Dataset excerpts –

----

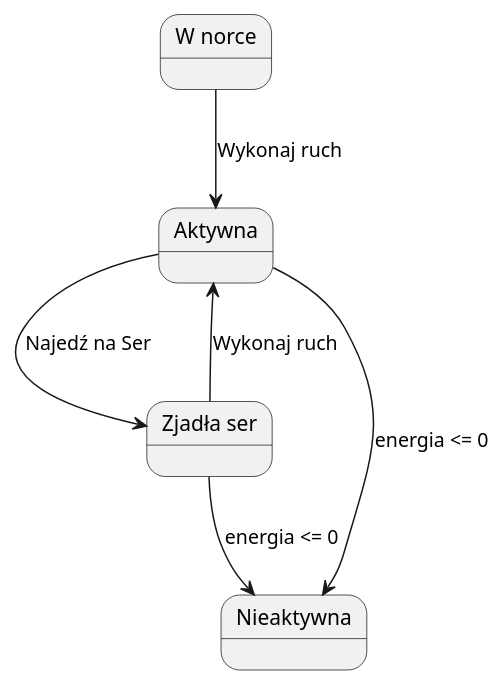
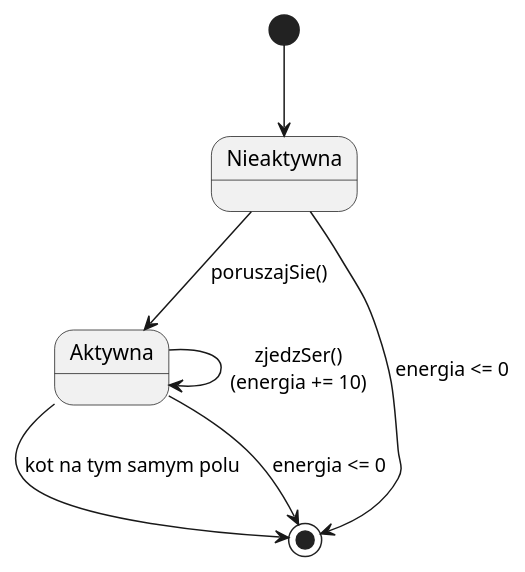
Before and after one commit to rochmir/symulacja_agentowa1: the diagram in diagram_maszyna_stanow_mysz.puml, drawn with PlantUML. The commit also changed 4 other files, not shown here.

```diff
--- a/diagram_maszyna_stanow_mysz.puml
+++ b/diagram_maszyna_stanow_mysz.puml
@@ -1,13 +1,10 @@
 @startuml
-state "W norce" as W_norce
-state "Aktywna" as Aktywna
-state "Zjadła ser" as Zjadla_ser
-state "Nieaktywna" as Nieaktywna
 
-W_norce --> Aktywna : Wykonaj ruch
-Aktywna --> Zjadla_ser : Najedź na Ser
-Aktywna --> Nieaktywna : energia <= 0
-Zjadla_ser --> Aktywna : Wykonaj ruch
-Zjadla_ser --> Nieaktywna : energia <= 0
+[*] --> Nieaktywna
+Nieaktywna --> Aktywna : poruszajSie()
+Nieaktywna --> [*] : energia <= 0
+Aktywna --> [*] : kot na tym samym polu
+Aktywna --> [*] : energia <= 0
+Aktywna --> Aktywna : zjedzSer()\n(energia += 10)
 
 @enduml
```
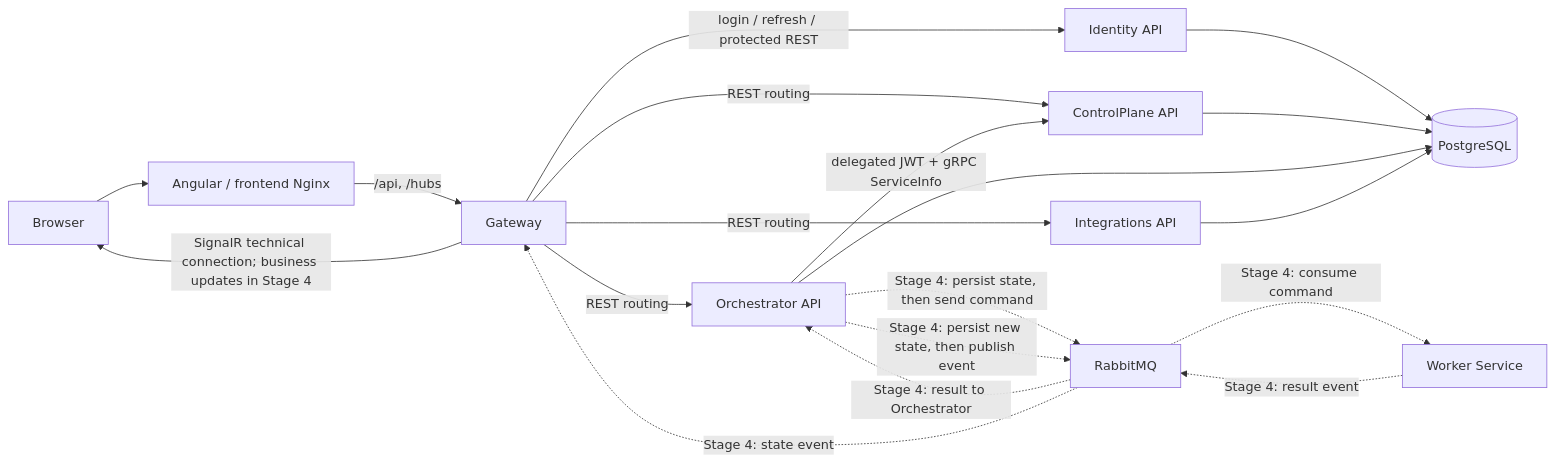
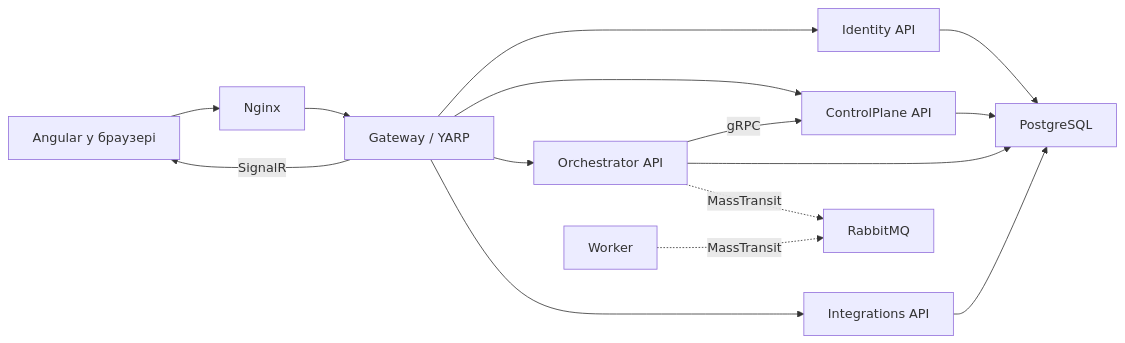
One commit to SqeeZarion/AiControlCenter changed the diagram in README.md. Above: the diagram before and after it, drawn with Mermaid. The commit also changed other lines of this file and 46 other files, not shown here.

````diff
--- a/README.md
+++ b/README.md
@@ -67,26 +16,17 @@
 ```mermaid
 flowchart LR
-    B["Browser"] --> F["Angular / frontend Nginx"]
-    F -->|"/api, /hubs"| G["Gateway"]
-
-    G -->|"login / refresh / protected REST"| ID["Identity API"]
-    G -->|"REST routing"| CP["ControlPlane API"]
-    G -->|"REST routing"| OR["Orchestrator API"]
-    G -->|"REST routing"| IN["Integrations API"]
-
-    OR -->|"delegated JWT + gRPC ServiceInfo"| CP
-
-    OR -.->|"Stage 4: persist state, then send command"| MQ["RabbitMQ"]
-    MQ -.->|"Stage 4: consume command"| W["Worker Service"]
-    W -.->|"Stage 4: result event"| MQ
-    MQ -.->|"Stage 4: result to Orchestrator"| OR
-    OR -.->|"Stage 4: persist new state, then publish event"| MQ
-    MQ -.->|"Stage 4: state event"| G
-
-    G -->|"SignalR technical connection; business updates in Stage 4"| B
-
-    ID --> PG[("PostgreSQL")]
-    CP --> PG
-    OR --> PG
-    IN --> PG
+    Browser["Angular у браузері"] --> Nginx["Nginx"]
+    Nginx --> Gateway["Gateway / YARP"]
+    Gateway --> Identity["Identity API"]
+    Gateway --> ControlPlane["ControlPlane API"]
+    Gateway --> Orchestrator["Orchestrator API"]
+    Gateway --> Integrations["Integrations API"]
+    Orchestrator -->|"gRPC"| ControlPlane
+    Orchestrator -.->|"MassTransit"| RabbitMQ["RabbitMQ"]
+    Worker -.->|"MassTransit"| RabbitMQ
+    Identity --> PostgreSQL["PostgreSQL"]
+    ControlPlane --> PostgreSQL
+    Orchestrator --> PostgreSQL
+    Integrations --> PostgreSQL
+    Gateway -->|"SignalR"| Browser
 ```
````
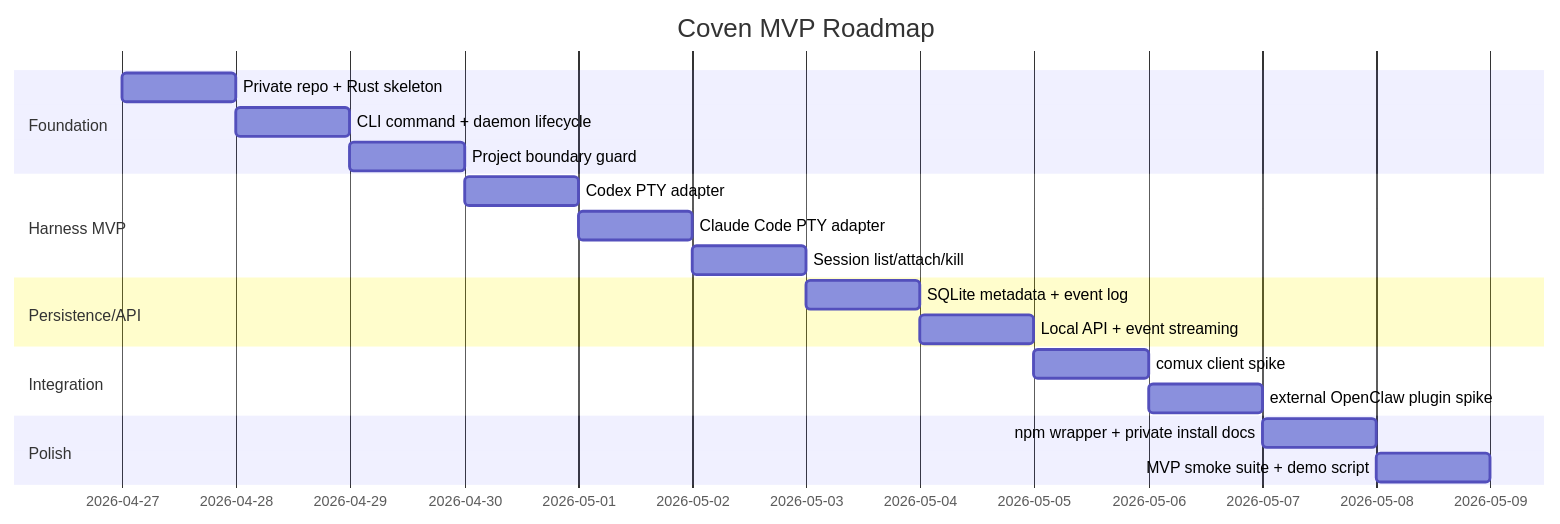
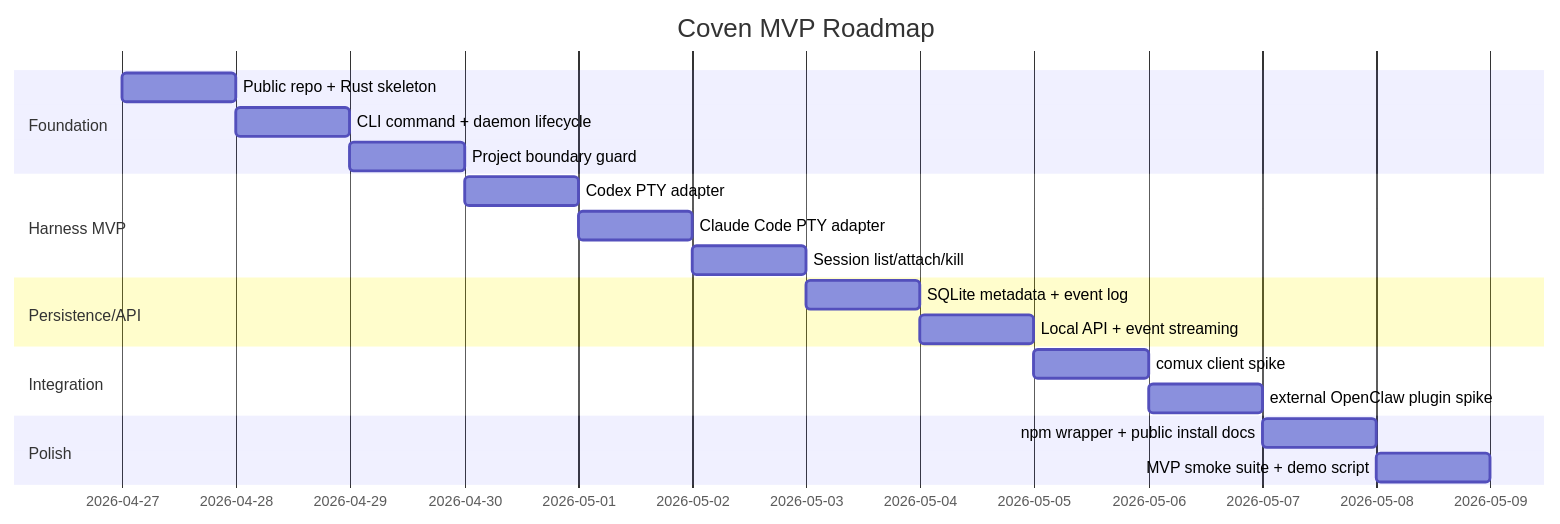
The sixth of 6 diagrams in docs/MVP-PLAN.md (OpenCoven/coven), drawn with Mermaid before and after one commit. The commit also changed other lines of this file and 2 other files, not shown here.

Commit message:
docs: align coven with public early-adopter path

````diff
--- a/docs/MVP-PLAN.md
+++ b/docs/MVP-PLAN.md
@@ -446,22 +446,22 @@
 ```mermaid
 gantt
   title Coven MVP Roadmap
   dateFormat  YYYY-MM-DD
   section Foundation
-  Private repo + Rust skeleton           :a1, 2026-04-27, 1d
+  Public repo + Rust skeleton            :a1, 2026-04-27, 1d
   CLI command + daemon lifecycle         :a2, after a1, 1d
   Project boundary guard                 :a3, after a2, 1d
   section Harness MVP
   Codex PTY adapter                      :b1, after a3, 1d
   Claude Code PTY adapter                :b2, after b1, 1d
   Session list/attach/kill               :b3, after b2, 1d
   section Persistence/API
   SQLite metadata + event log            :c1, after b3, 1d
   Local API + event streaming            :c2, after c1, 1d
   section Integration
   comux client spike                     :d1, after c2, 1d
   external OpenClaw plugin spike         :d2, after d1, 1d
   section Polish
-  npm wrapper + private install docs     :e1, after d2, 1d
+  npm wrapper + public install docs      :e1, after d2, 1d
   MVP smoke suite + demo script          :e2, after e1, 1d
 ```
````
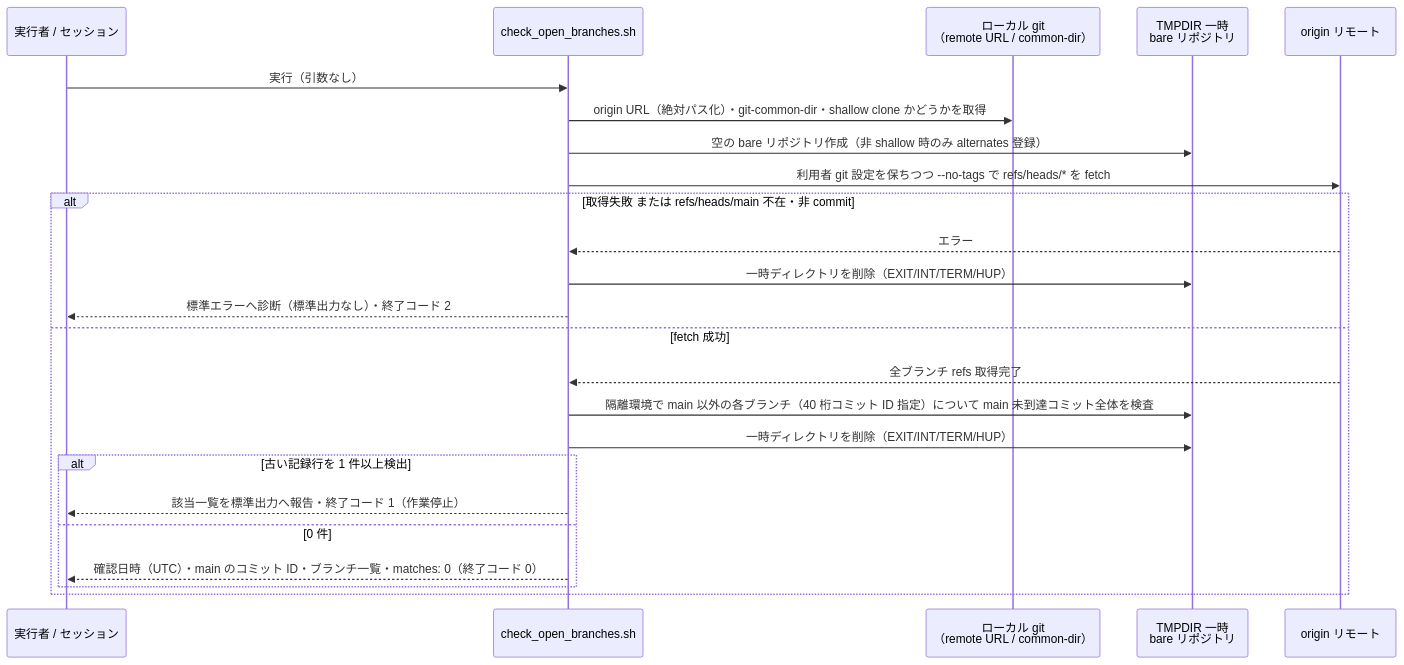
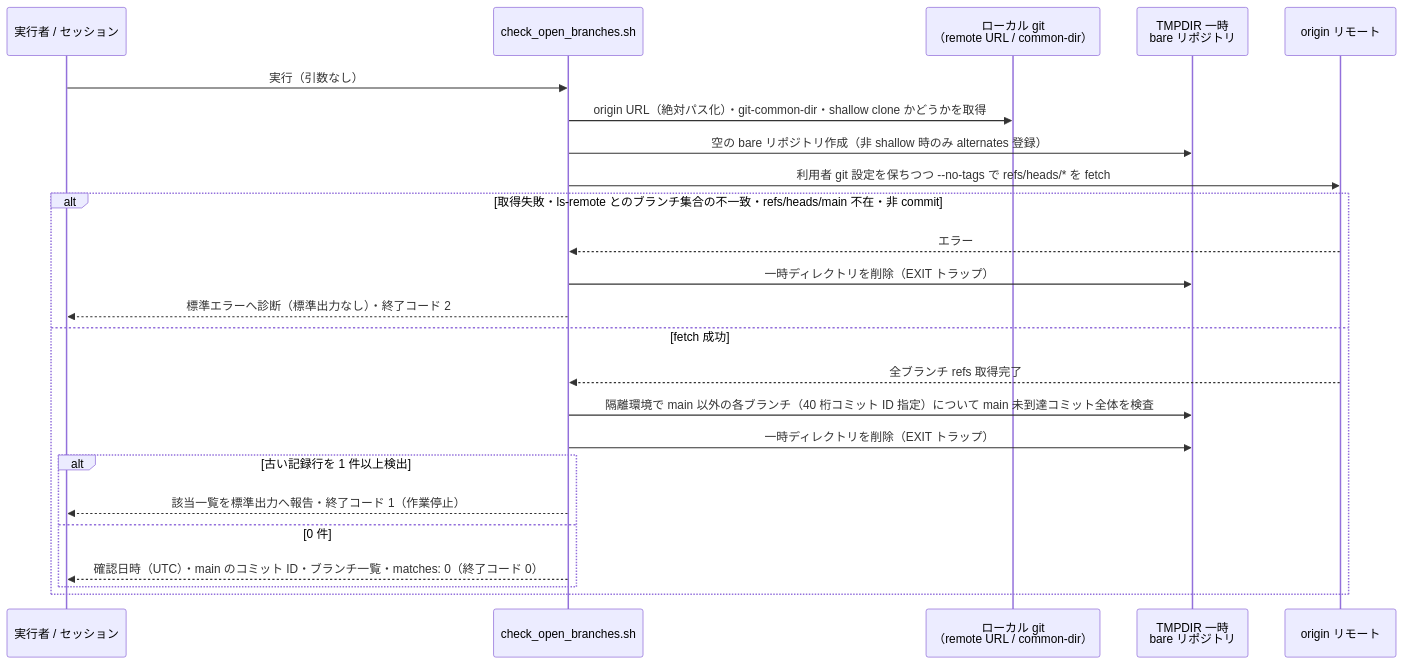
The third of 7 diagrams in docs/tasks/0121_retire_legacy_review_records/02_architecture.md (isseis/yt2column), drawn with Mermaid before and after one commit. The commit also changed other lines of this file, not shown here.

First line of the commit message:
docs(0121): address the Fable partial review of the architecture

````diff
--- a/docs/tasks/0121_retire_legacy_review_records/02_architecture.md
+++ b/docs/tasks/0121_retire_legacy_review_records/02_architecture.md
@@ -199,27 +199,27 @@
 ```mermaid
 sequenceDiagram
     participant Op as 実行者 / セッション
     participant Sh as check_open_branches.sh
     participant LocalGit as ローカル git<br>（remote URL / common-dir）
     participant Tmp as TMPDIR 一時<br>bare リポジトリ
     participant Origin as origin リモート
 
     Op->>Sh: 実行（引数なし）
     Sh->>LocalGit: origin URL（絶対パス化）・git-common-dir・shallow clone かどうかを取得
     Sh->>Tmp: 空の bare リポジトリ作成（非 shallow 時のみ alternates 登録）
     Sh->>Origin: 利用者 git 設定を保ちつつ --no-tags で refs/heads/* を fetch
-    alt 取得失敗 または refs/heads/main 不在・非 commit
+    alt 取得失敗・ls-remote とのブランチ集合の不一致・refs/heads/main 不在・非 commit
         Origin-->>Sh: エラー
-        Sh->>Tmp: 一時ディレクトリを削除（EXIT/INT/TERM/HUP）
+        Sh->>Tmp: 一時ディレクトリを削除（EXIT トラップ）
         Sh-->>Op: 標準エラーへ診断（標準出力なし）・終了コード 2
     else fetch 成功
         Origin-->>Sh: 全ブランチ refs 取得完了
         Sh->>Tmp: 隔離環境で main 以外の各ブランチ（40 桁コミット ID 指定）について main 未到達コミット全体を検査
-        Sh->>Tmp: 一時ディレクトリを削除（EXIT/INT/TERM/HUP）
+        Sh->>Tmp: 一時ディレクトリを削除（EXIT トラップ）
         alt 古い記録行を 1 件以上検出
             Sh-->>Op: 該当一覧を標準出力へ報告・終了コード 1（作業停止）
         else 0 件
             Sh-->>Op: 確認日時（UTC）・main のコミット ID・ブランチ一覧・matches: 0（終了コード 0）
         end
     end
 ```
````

----

WORK INSTRUCTIONS – Count the lines of the records that include the word "state". Give the number by itself.

RESPONSE BELOW – 7